Still, the movie belongs to its revered history. Hamill plays Luke as gnarly and grim, and almost wholly unlike the farmboy or heroic Jedi we remember from 35 years ago. Leia is conversely even more like the late-great Carrie Fisher this time around: She’s dry, sardonic, and lovably deadpan. Developing the wit of Hollywood royalty to accompany her onscreen princess title, Leia’s grace and Luke’s mercurial misery are what ties the film together. This movie is very much about them accepting the past and bequeathing their future to young people who are more than just the franchise’s fresh crop this time around—they’ve become true heirs.
The heavy lifting Johnson does—balanced with more than a little fan service—causes The Last Jedi to be Star Wars’ true legacy film. With the torch already passed before the opening crawl, the protagonists now wield this heritage as swiftly as a lightsaber, and when it comes down to the pairing of Ridley and Driver, the movie crackles with real force. Much of the film is about Hamill letting go of the past, but with Ridley and Driver bringing considerable heat and shadings of equivocacy to their roles, they each promise a future for Star Wars more layered than good versus evil, or Jedi versus Sith. (Driver also confirms Kylo to be one of the decade’s best baddies.)
It is in their scenes together the film finds its true spark, and it’s one that lights up the movie’s numerous and impressive action sequences.

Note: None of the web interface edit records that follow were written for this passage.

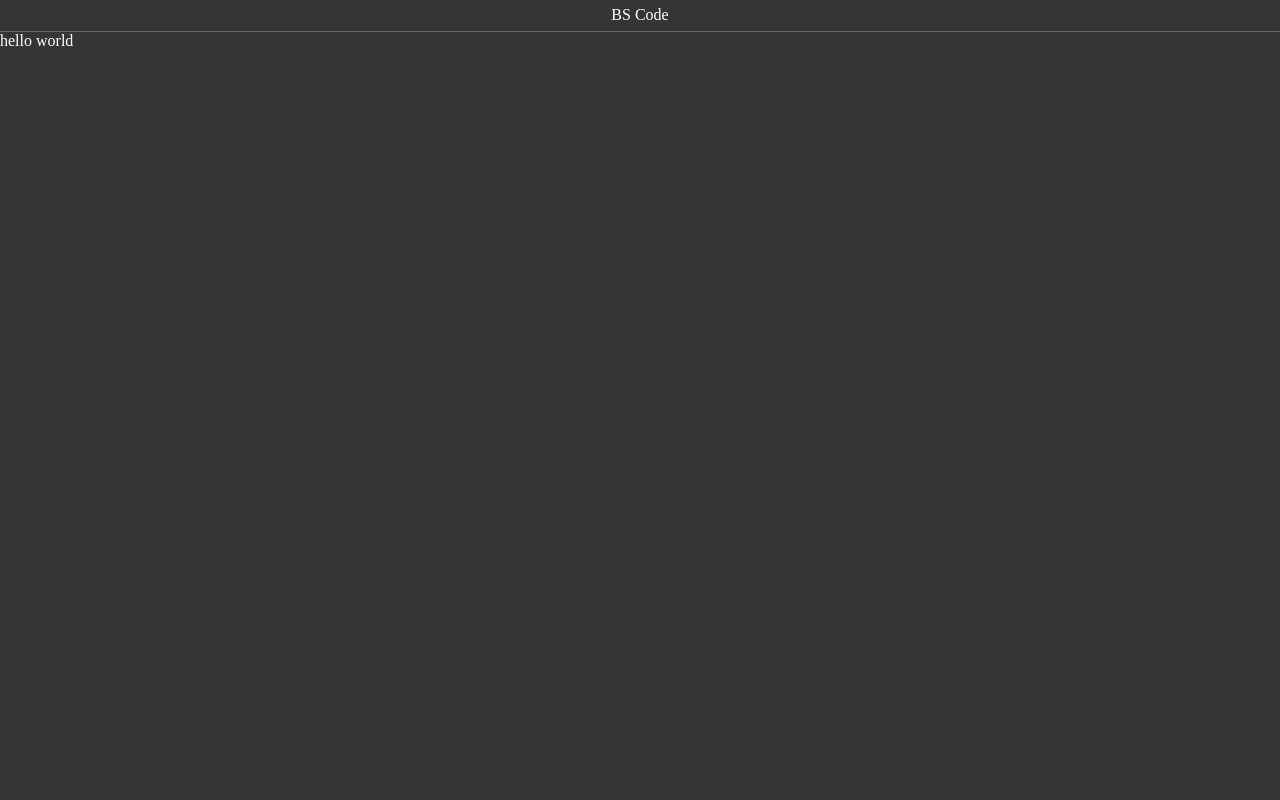
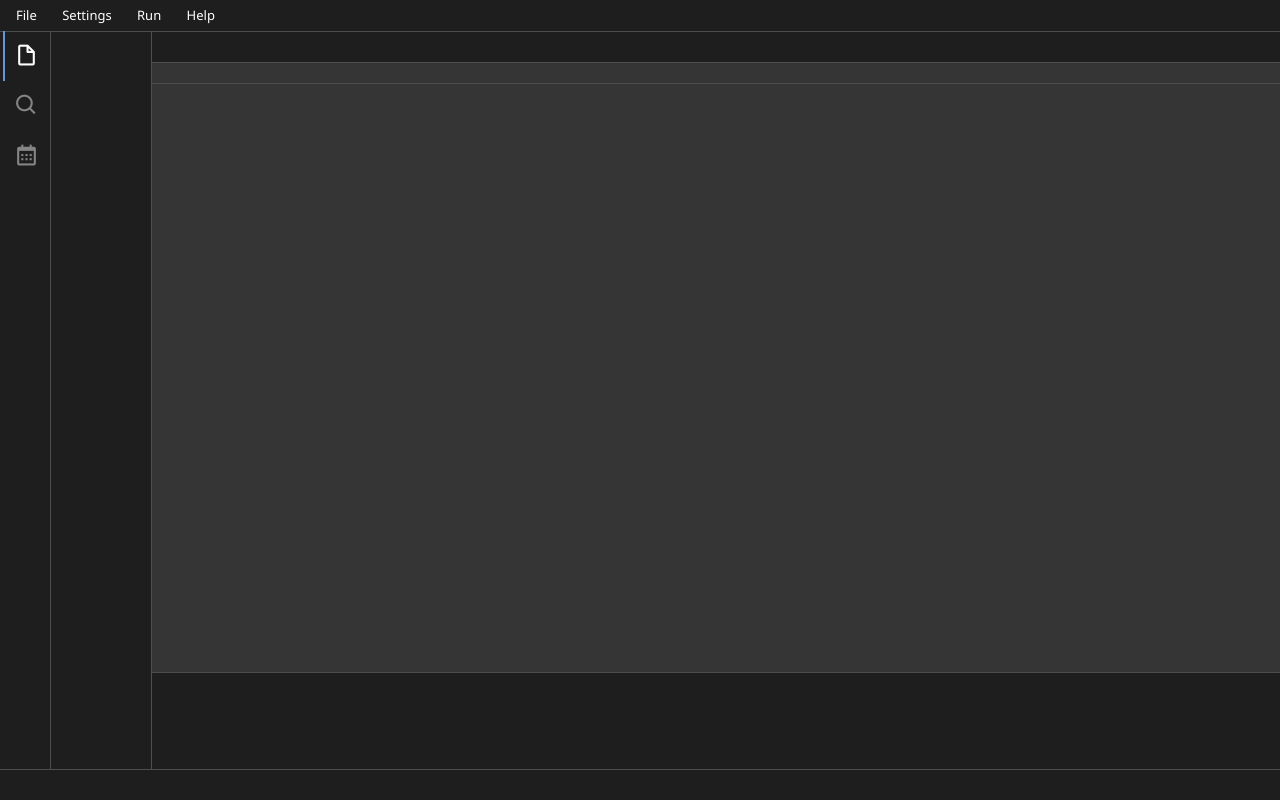
Before and after one commit to imlauvi/hsc-major-project, an Electron app: page renderer/index.html in a window 1280 px wide. Drawn offline with nearby package versions, Linux system fonts and the light colour scheme; a web font is replaced by a local one.

Commit message:
added basic layout

```diff
--- a/index.js
+++ b/index.js
@@ -6,10 +6,11 @@ let win
 function createWindow () {
     // Create the browser window.
     win = new BrowserWindow({
+        frame: false,
         titleBarStyle: 'hidden',
         ...(process.platform !== 'darwin' ? {
             titleBarOverlay: {
-                color: '#353535',
+                color: '#1e1e1e',
                 symbolColor: '#ffffff',
                 height: 30,
             }
@@ -22,7 +23,8 @@ function createWindow () {
             contextIsolation: true,
             devTools: true,
             preload: path.join(__dirname, "preload.js")
-        }
+        },
+        acceptFirstMouse: true,
     })
 
     // and load the index.html of the app.
--- a/renderer/css/style.css
+++ b/renderer/css/style.css
@@ -1,23 +1,183 @@
 @import url(themes.css);
+@import url('https://fonts.cdnfonts.com/css/consola-mono');
+
+:root{
+    --top-bar-height: 30px;
+    --bottom-bar-height: 30px;
+    --side-bar-width: 50px;
+    --sidetab-width: 100px;
+    --terminal-height: 100px;
+    --windows-height: 30px;
+    --path-info-height: 20px;
+}
 
 body {
     margin: 0;
-    background: var(--clr-surface-a20);
+    background: var(--clr-surface-a10);
     color: var(--clr-light-a0);
+    font-family: Segoe WPC, Segoe UI, sans-serif;
+}
+
+span{
+    font-family: Segoe WPC, Segoe UI, sans-serif;
 }
 
 .content {
-    border-top: 1px solid var(--clr-surface-a40);
+    height: calc(100vh - var(--top-bar-height) - var(--bottom-bar-height));
+    border-top: 1px solid var(--clr-surface-a30);
 }
 
 .titlebar {
-    height: 30px;
-    background: var(--clr-surface-a20);
-    border-bottom: 1px solid var(--clr-surface-a20); /*this works ig*/
+    font-size: 13px;
+    height: var(--top-bar-height);
+    background: var(--clr-surface-a10);
+    border-bottom: 1px solid var(--clr-surface-a10); /*this works ig*/
     color: var(--clr-light-a0);
     display: flex;
-    justify-content: center;
+    justify-content: space-between;
+    width: 100%;
     align-items: center;
     user-select: none;
     app-region: drag; /*dont worry about the error*/
 }
+
+.top-btn{
+    padding: 2px 6px;
+    margin-left: 10px;
+    background-color: var(--clr-surface-a10);
+    border-radius: 4px;
+    line-height: 0px;
+    align-items: center;
+    app-region: no-drag;
+}
+
+.top-btn:hover{
+    background-color: var(--clr-surface-a20);
+}
+
+.sidenav{
+    width: var(--side-bar-width);
+    text-align: center;
+}
+
+.side-icon{
+    font-size: 25px;
+    padding: 8px;
+    padding-left: 3px;
+    padding-right: 5px;
+    margin-left: 3px;
+    border-left: transparent 2px solid;
+    color: var(--clr-surface-a50);
+}
+
+.side-icon[focused]{
+    border-left: var(--clr-primary-a0) 2px solid;
+    color: var(--clr-light-a0);
+}
+
+.side-icon:hover{
+    color: var(--clr-light-a0);
+}
+
+.side-icon:hover .tooltip{
+    visibility: visible;
+}
+
+.tooltip{
+    visibility: hidden;
+    position: absolute;
+    text-align: center;
+    padding: 1px 7px;
+    border-radius: 3px;
+    border-width: 1px;
+    border-style: solid;
+    font-size: 13px;
+    margin-top: 6px;
+    background-color: var(--clr-surface-a20);
+    border-color: var(--clr-surface-a40);
+}
+
+.tooltip-left{
+    margin-left: 14px;
+}
+
+.tooltip-left:before{
+    content: "";
+    width: 0px;
+    height: 0px;
+    position: absolute;
+    border-left: 5px solid transparent;
+    border-right: 5px solid var(--clr-surface-a40);
+    border-top: 5px solid transparent;
+    border-bottom: 5px solid transparent;
+    left: -10px;
+    top: 5px;
+}
+
+.tooltip-left:after{
+    content: "";
+    width: 0px;
+    height: 0px;
+    position: absolute;
+    border-left: 5px solid transparent;
+    border-right: 5px solid var(--clr-surface-a20);
+    border-top: 5px solid transparent;
+    border-bottom: 5px solid transparent;
+    left: -9px;
+    top: 5px;
+}
+
+.bottomnav{
+    height: var(--bottom-bar-height);
+    display: flex;
+    width: 100%;
+    justify-content: center;
+    align-items: center;
+    user-select: none;
+    position: absolute;
+    bottom: 0;
+    background: var(--clr-surface-a10);
+    border-top: 1px solid var(--clr-surface-a30);
+}
+
+.side {
+    float: left;
+    height: calc(100vh - var(--top-bar-height) - var(--bottom-bar-height));
+    border-right: 1px solid var(--clr-surface-a30);
+}
+
+.sidetab{
+    width: var(--sidetab-width);
+}
+
+.main{
+    width: 100%;
+    height: calc(100% - var(--terminal-height));
+}
+
+.windows{
+    display: flex;
+    height: var(--windows-height);
+    align-items: center;
+    border-bottom: 1px solid var(--clr-surface-a30);
+}
+
+.codearea{
+    display: flex;
+    height: 100%;
+    background-color: var(--clr-surface-a20);
+}
+
+.pathinfo{
+    display: flex;
+    height: var(--path-info-height);
+    width: 100%;
+    border-bottom: 1px solid var(--clr-surface-a30);
+}
+
+.terminal{
+    height: var(--terminal-height);
+    display: flex;
+    background-color: var(--clr-surface-a10);
+    border-top: 1px solid var(--clr-surface-a30);
+}
--- a/renderer/index.html
+++ b/renderer/index.html
@@ -9,11 +9,67 @@
     <title>HSC major project</title>
 </head>
 <body>
-    <div class="titlebar">
-        BS Code
+    <div class="fixednav">
+        <div class="titlebar" id="titlebar">
+            <div class="left-buttons">
+                <btn class="top-btn">
+                    File
+                </btn>
+                <btn class="top-btn">
+                    Settings
+                </btn>
+                <btn class="top-btn">
+                    Run
+                </btn>
+                <btn class="top-btn">
+                    Help
+                </btn>
+            </div>
+        </div>
+        <div class="sidenav side" id="sidenav">
+            <div class='side-icon' focused>
+                <i class='bx bx-file-blank'></i>
+                <span class="tooltip tooltip-left">
+                    Explorer
+                </span>
+            </div>
+            <div class='side-icon'>
+                <i class='bx bx-search'></i>
+                <span class="tooltip tooltip-left">
+                    Search
+                </span>
+            </div>
+            <div class='side-icon'>
+                <i class='bx bx-calendar'></i>
+                <span class="tooltip tooltip-left">
+                    Project schedule
+                </span>
+            </div>
+        </div>
+        <div class="bottomnav" id="bottomnav">
+
+        </div>
     </div>
-    <div class="content">
-        hello world
+    <div class="content" id="content">
+        <div class="sidetab side" id="sidetab">
+
+        </div>
+        <div class="main" id="main">
+            <div class="windows" id="windows">
+
+            </div>
+            <div class="codearea">
+                <div class="pathinfo">
+
+                </div>
+                <div class="code" id="code">
+
+                </div>
+            </div>
+        </div>
+        <div class="terminal" id="terminal">
+
+        </div>
     </div>
 </body>
 </html>
```
Also changed, not shown: preload.js (added), renderer/js/preload.js (deleted).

With a painterly eye and the showmanship of an old school Western epic, Johnson draws each battle and lightsaber sequence with the kind of visual poetry and patience almost forgotten at the blockbuster level—and populates it with characters who are not just lovable, but now are also very, very troubled.

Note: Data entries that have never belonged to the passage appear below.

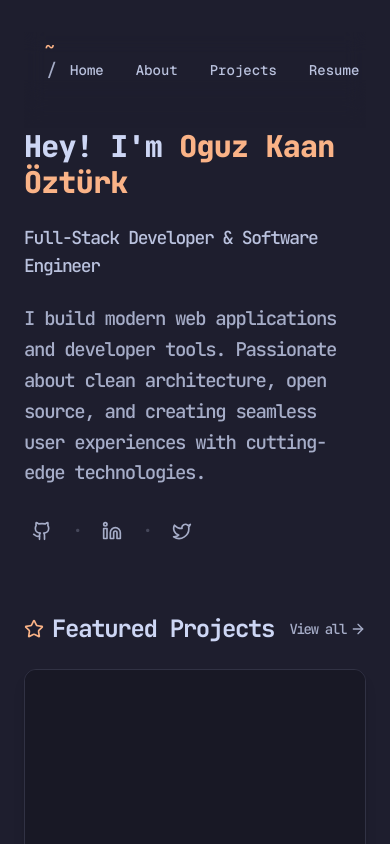
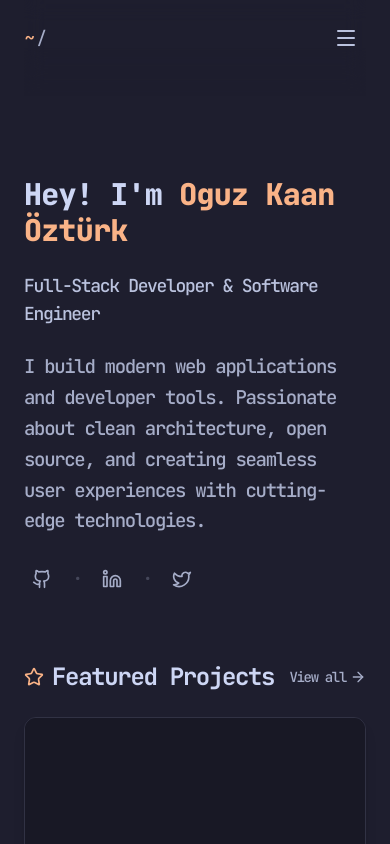
Before and after one commit to Oguz361/portfolio, a Next.js app: page / in a window 390 px wide. Shown: the top 844 px of the page. Built offline with nearby package versions, Linux system fonts and the light colour scheme.

Commit message:
adjustments

```diff
--- a/app/globals.css
+++ b/app/globals.css
@@ -28,8 +28,8 @@
   --ctp-mantle: #181825;
   --ctp-crust: #11111b;
   --ctp-accent: #fab387;
+  --ctp-accent-rgb: 250, 179, 135;
 }
-
 @theme inline {
   --color-base: var(--ctp-base);
   --color-mantle: var(--ctp-mantle);
--- a/app/page.tsx
+++ b/app/page.tsx
@@ -7,9 +7,9 @@ import Footer from "@/components/Footer";
 
 export default function Home() {
   return (
-    <div className="mx-auto max-w-6xl px-6 py-8">
+    <div className="mx-auto max-w-6xl px-6 pb-8 md:pb-12">
       <header
-        className="sticky top-0 z-10 flex h-24 items-center justify-between p-5 pb-10 select-none"
+        className="sticky top-0 z-10 flex h-24 items-center justify-between py-5 pb-10 select-none"
         style={{
           backdropFilter: "blur(10px)",
           WebkitBackdropFilter: "blur(10px)",
@@ -20,7 +20,7 @@ export default function Home() {
         <CommandPalette />
         <Navigation />
       </header>
-      <main className="space-y-16">
+      <main className="space-y-16 pt-20 pb-8">
         <Hero />
         <FeaturedProjects />
         <Dashboard />
--- a/components/ClickCounter.tsx
+++ b/components/ClickCounter.tsx
@@ -20,7 +20,7 @@ export default function ClickCounter() {
   return (
     <button
       onClick={handleClick}
-      className="group flex items-center gap-3 rounded-xl border border-surface0 bg-base shadow-lg p-4 transition-colors w-full"
+      className="group flex items-center gap-3 rounded-xl border border-surface0 bg-base shadow-lg p-4 transition-all hover:border-accent w-full"
     >
       <MousePointerClick className="h-5 w-5 text-accent" />
       <div className="text-left">
--- a/components/CommandPalette.tsx
+++ b/components/CommandPalette.tsx
@@ -58,7 +58,7 @@ export default function CommandPalette() {
 
   return (
     <div className="font-mono text-base text-subtext0">
-      <span className="text-accent hover:text-accent/40">~</span>
+      <a href="#" className="text-accent hover:text-accent/40">~</a>
       <span className="mx-0.5 inline-flex items-center">/</span>
       {activeSection && (
         <>
--- a/components/ConnectCard.tsx
+++ b/components/ConnectCard.tsx
@@ -2,7 +2,7 @@ import { Mail } from "lucide-react";
 
 export default function ConnectCard() {
   return (
-    <div className="group flex flex-col items-start gap-4 rounded-xl border border-surface0 bg-base shadow-lg p-4 transition-colors">
+    <div className="group flex flex-col items-start gap-4 rounded-xl border border-surface0 bg-base shadow-lg p-4 transition-all hover:border-accent">
       <h3 className="text-lg font-semibold text-ctp-text transition-colors group-hover:text-accent">Let&apos;s Connect</h3>
       <p className="text-sm text-subtext0">
         Interested in working together or just want to say hi? Feel free to
--- a/components/LocationWidget.tsx
+++ b/components/LocationWidget.tsx
@@ -14,7 +14,7 @@ export default function LocationWidget() {
     return () => clearInterval(id);
   }, []);
   return (
-    <div className="group flex items-center gap-3 rounded-xl border border-surface0 bg-base shadow-lg p-4 transition-colors">
+    <div className="group flex items-center gap-3 rounded-xl border border-surface0 bg-base shadow-lg p-4 transition-all hover:border-accent">
       <MapPin className="h-5 w-5 text-accent" />
       <div>
         <p className="text-sm font-medium text-ctp-text transition-colors group-hover:text-accent">Germany</p>
--- a/components/Navigation.tsx
+++ b/components/Navigation.tsx
@@ -1,3 +1,9 @@
+"use client";
+
+import { useState } from "react";
+import { createPortal } from "react-dom";
+import { Menu, X } from "lucide-react";
+
 const links = [
   { label: "Home", href: "#" },
   { label: "About", href: "#about" },
@@ -6,8 +12,12 @@ const links = [
 ];
 
 export default function Navigation() {
+  const [isOpen, setIsOpen] = useState(false);
+
   return (
-    <nav className="flex items-center gap-2 font-mono text-sm font-medium tracking-normal text-subtext1">
+    <nav className="relative font-mono text-sm font-medium tracking-normal text-subtext1">
+      {/* Desktop links */}
+      <div className="hidden md:flex items-center gap-2">
         {links.map((link) => (
           <a
             key={link.label}
@@ -17,6 +27,68 @@ export default function Navigation() {
             {link.label}
           </a>
         ))}
+      </div>
+
+      {/* Mobile hamburger button */}
+      <button
+        onClick={() => setIsOpen(!isOpen)}
+        className="md:hidden p-2 transition-colors hover:text-accent"
+        aria-label={isOpen ? "Close menu" : "Open menu"}
+      >
+        <Menu size={24} />
+      </button>
+
+      {/* Mobile sidebar overlay — portaled out of header to avoid mask clipping */}
+      {createPortal(
+        <div
+          className={`fixed inset-0 z-50 md:hidden transition-opacity duration-300 ${
+            isOpen ? "opacity-100 pointer-events-auto" : "opacity-0 pointer-events-none"
+          }`}
+        >
+          {/* Backdrop */}
+          <div
+            className="absolute inset-0 backdrop-blur-sm"
+            onClick={() => setIsOpen(false)}
+          />
+
+          {/* Sidebar panel */}
+          <div
+            className={`absolute top-0 right-0 h-full w-64 bg-mantle border-l border-surface0 shadow-xl transition-transform duration-300 ${
+              isOpen ? "translate-x-0" : "translate-x-full"
+            }`}
+          >
+            {/* Header */}
+            <div className="flex items-center justify-between h-16 px-4 border-b border-surface0">
+              <span className="text-accent font-mono text-lg font-semibold">Navigation</span>
+              <button
+                onClick={() => setIsOpen(false)}
+                className="p-2 transition-colors hover:text-ctp-red"
+                aria-label="Close menu"
+              >
+                <X size={20} />
+              </button>
+            </div>
+
+            {/* Links */}
+            <nav className="p-4">
+              <ul className="space-y-2">
+                {links.map((link) => (
+                  <li key={link.label}>
+                    <a
+                      href={link.href}
+                      onClick={() => setIsOpen(false)}
+                      className="block rounded p-2 transition-colors hover:bg-surface0"
+                    >
+                      {link.label}
+                    </a>
+                  </li>
+                ))}
+              </ul>
+            </nav>
+          </div>
+        </div>,
+        document.body
+      )}
     </nav>
   );
 }
--- a/components/ProjectCard.tsx
+++ b/components/ProjectCard.tsx
@@ -3,7 +3,7 @@ import type { Project } from "@/data/projects";
 
 export default function ProjectCard({ project }: { project: Project }) {
   return (
-    <div className="group flex flex-col overflow-hidden rounded-xl border border-surface0 bg-base shadow-lg transition-colors">
+    <div className="group flex cursor-pointer flex-col overflow-hidden rounded-xl border border-surface0 bg-base shadow-lg transition-all hover:border-accent">
       <div className="aspect-video w-full bg-mantle" />
       <div className="flex flex-1 flex-col gap-3 p-5">
         <h3 className="text-lg font-semibold text-ctp-text transition-colors group-hover:text-accent">{project.title}</h3>
--- a/components/ThemeCustomizer.tsx
+++ b/components/ThemeCustomizer.tsx
@@ -14,7 +14,7 @@ export default function ThemeCustomizer() {
   const { palette, accent, setPalette, setAccent } = useTheme();
 
   return (
-    <div className="group rounded-xl border border-surface0 bg-base shadow-lg p-4 space-y-4 transition-colors">
+    <div className="group rounded-xl border border-surface0 bg-base shadow-lg p-4 space-y-4 transition-all hover:border-accent">
       <h3 className="text-sm font-semibold text-ctp-text transition-colors group-hover:text-accent">Theme</h3>
       <div className="flex flex-wrap gap-2">
         {paletteNames.map((p) => (
--- a/lib/ThemeProvider.tsx
+++ b/lib/ThemeProvider.tsx
@@ -12,6 +12,15 @@ interface ThemeContextType {
 
 const ThemeContext = createContext<ThemeContextType | null>(null);
 
+function hexToRgb(hex: string): string {
+  const h = hex.replace("#", "");
+  return [
+    parseInt(h.substring(0, 2), 16),
+    parseInt(h.substring(2, 4), 16),
+    parseInt(h.substring(4, 6), 16),
+  ].join(", ");
+}
+
 function applyTheme(palette: PaletteName, accent: AccentName) {
   const colors: CatppuccinPalette = palettes[palette];
   const root = document.documentElement;
@@ -21,6 +30,7 @@ function applyTheme(palette: PaletteName, accent: AccentName) {
     root.style.setProperty(`--ctp-${key}`, colors[key]);
   }
   root.style.setProperty("--ctp-accent", colors[accent]);
+  root.style.setProperty("--ctp-accent-rgb", hexToRgb(colors[accent]));
 }
 
 export function ThemeProvider({ children }: { children: ReactNode }) {
```
Lines whose indentation alone changed are shown as unchanged.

By the end, an ambiguity has seeped into the Star Wars universe, and with it, a new overcast gray hangs above all the players. Yet the contrast just makes them and the hue of their blades pop all the brighter. Every new Star Wars movie since Disney bought Lucasfilm has been heralded as the first worthy successor to the Original Trilogy, but with The Last Jedi it’s finally true.